Author(s): Shawn Fraver, Mehdi Tajvidi, Anthony W. D'Amato, Daniel I. Lindner, Jodi A. Forrester, Amy M. Milo
Year Published: 2018

Dead woody material (DWM) plays numerous important roles in forest ecosystems; however, through the process of decomposition, it undergoes structural and chemical changes that progressively alter its function in these roles. Much remains unknown about how DWM mechanical strength and structural integrity change through decomposition in natural forest settings. We assessed changes in wood strength (bending strength, compressive strength, and surface hardness) using standard wood stakes of known initial mass from three species. The stakes were placed in forested settings for two and four years before collection for laboratory analyses. All three strength metrics decreased as stakes lost mass due to decay; however, bending strength had the strongest relationship with mass loss, a result that was consistent for all species, as well as species-pooled data. Results for all strength-loss metrics indicate that stakes had experienced ca. 10% strength loss before any detectable mass loss had occurred. Further, our results suggest that the decay class system typically used during field inventories—based in large part on tactile assessments of wood structural integrity — may provide a reasonable characterization of DWM mass loss, which is a critical assumption for carbon accounting and modelling based on inventory data.

Citation: Fraver S, Tajvidi M, D’Amato AW, Lindner DL, Forrester JA, Milo AM. 2018. Woody material structural degradation through decomposition. Can. J. For. Res. 48: 111–115. dx.doi.org/10.1139/cjfr-2017-0175
Topic(s): Fire & Climate, Carbon Sequestration, Fuels, Fuel Descriptions

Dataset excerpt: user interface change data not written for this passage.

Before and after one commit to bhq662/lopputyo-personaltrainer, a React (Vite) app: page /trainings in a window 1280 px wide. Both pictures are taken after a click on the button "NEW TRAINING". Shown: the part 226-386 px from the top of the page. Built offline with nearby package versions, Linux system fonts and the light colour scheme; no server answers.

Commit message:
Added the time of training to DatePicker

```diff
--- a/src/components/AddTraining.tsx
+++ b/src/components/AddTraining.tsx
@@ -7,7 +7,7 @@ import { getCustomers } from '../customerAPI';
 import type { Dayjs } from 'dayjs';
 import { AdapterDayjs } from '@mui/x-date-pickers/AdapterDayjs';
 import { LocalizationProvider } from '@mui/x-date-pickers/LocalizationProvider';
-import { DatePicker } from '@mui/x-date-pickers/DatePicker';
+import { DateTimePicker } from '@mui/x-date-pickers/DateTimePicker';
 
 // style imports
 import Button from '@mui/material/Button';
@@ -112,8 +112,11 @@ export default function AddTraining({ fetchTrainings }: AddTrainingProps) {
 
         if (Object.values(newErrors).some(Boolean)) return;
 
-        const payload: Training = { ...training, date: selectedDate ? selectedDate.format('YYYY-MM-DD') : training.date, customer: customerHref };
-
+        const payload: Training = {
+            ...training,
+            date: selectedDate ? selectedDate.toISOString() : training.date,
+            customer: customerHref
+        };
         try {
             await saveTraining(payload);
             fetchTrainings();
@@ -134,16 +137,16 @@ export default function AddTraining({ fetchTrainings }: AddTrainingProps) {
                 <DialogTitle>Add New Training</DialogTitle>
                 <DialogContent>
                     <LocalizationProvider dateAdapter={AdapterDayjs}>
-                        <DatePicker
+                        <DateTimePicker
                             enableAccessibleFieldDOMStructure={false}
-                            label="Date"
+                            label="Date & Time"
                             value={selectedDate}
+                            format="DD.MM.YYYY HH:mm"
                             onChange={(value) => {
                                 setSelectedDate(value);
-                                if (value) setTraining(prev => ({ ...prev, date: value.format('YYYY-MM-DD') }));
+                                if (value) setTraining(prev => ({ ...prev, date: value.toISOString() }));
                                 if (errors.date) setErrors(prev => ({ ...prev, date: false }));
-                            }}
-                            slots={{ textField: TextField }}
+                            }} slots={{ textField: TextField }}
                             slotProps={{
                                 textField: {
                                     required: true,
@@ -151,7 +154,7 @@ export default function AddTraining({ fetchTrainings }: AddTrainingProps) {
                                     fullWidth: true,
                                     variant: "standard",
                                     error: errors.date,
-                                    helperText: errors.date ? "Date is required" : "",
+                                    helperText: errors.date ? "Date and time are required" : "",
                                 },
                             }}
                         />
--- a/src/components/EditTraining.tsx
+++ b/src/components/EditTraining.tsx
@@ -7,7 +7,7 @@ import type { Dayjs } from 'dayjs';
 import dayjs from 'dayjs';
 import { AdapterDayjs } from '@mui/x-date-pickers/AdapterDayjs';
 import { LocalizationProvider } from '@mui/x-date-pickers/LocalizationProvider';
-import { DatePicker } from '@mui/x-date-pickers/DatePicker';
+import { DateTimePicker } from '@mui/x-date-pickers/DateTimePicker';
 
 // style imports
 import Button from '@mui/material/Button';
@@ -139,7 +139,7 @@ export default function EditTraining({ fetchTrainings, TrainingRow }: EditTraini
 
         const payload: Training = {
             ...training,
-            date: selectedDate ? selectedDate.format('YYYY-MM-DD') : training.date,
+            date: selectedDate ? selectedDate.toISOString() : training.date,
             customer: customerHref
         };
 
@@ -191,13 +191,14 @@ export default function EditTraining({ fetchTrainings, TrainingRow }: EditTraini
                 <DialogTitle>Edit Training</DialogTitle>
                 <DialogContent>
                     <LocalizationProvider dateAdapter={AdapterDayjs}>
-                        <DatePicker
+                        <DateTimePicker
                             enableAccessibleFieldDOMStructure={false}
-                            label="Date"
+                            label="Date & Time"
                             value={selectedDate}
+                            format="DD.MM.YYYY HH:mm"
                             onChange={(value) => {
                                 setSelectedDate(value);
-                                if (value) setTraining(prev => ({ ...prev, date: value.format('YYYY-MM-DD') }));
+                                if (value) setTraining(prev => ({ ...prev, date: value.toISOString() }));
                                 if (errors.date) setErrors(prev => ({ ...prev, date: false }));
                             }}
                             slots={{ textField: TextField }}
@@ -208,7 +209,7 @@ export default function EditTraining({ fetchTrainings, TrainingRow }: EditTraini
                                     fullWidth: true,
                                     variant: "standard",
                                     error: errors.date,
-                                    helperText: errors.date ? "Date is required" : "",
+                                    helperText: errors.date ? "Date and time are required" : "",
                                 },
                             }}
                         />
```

Ecosystem(s): None
Document Type: Book or Chapter or Journal Article
NRFSN number: 16439
Record updated: Jun 21, 2018